Items from a data source:
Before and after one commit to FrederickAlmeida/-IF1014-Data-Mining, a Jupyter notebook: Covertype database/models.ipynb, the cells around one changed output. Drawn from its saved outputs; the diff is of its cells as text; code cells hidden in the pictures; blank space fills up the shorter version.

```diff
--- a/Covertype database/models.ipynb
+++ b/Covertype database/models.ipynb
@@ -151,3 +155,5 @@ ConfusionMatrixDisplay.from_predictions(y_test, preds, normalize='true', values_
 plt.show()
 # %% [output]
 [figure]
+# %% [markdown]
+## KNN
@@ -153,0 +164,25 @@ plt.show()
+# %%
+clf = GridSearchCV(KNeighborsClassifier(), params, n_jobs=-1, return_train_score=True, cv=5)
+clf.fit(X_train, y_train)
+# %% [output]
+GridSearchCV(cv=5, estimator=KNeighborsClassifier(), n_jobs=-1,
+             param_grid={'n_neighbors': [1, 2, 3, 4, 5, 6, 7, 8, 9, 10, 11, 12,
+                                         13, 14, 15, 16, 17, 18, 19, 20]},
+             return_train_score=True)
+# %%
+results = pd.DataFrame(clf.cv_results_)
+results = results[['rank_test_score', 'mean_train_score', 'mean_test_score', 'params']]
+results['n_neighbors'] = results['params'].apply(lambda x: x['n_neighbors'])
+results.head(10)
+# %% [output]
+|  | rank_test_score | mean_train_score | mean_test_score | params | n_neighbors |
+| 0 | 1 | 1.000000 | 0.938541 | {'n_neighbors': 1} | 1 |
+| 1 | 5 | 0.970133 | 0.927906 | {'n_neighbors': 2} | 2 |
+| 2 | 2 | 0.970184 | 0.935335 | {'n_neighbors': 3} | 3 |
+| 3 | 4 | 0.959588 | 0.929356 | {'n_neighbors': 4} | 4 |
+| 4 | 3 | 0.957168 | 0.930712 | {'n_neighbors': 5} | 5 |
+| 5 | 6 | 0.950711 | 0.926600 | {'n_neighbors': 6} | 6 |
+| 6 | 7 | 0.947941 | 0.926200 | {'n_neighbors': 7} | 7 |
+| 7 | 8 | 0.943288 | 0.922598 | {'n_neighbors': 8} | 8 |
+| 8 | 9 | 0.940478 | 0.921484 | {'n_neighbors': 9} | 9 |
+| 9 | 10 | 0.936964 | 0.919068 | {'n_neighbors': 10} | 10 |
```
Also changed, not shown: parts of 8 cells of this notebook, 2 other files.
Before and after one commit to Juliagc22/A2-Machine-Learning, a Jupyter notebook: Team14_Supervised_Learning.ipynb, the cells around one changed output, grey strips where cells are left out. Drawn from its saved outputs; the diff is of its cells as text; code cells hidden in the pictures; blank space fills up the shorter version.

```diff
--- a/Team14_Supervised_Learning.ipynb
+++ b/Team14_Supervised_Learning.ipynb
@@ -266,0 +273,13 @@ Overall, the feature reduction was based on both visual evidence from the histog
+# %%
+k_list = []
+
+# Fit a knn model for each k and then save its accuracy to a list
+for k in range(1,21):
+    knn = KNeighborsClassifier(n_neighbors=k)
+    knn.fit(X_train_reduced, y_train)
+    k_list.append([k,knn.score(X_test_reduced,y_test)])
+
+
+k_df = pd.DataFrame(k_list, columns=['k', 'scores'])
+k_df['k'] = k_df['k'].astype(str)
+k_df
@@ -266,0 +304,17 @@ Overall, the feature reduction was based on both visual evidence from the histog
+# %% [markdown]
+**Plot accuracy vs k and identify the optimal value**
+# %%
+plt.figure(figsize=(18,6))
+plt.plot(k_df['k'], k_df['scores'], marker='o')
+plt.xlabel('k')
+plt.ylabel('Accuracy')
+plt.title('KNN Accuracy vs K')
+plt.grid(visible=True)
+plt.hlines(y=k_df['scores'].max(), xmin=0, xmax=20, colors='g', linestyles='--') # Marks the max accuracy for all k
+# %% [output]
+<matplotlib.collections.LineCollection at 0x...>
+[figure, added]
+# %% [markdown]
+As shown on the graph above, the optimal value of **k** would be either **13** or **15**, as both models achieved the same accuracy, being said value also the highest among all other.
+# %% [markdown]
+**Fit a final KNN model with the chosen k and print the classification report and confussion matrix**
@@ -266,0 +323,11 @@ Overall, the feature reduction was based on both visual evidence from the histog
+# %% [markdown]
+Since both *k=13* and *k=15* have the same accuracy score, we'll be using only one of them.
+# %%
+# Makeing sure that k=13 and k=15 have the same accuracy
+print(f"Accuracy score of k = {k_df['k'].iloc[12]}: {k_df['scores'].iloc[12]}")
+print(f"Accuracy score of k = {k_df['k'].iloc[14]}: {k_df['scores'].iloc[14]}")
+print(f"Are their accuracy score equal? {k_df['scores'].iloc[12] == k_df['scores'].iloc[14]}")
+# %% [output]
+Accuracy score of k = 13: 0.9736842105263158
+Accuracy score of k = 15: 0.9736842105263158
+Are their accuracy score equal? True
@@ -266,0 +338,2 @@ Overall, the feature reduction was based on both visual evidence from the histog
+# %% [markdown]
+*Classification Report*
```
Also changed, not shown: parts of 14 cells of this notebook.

■ Exercise description:
The answer must consist of every line from the records above that holds "database".

■ Completed exercise:
Before and after one commit to FrederickAlmeida/-IF1014-Data-Mining, a Jupyter notebook: Covertype database/models.ipynb, the cells around one changed output. Drawn from its saved outputs; the diff is of its cells as text; code cells hidden in the pictures; blank space fills up the shorter version.
--- a/Covertype database/models.ipynb
+++ b/Covertype database/models.ipynb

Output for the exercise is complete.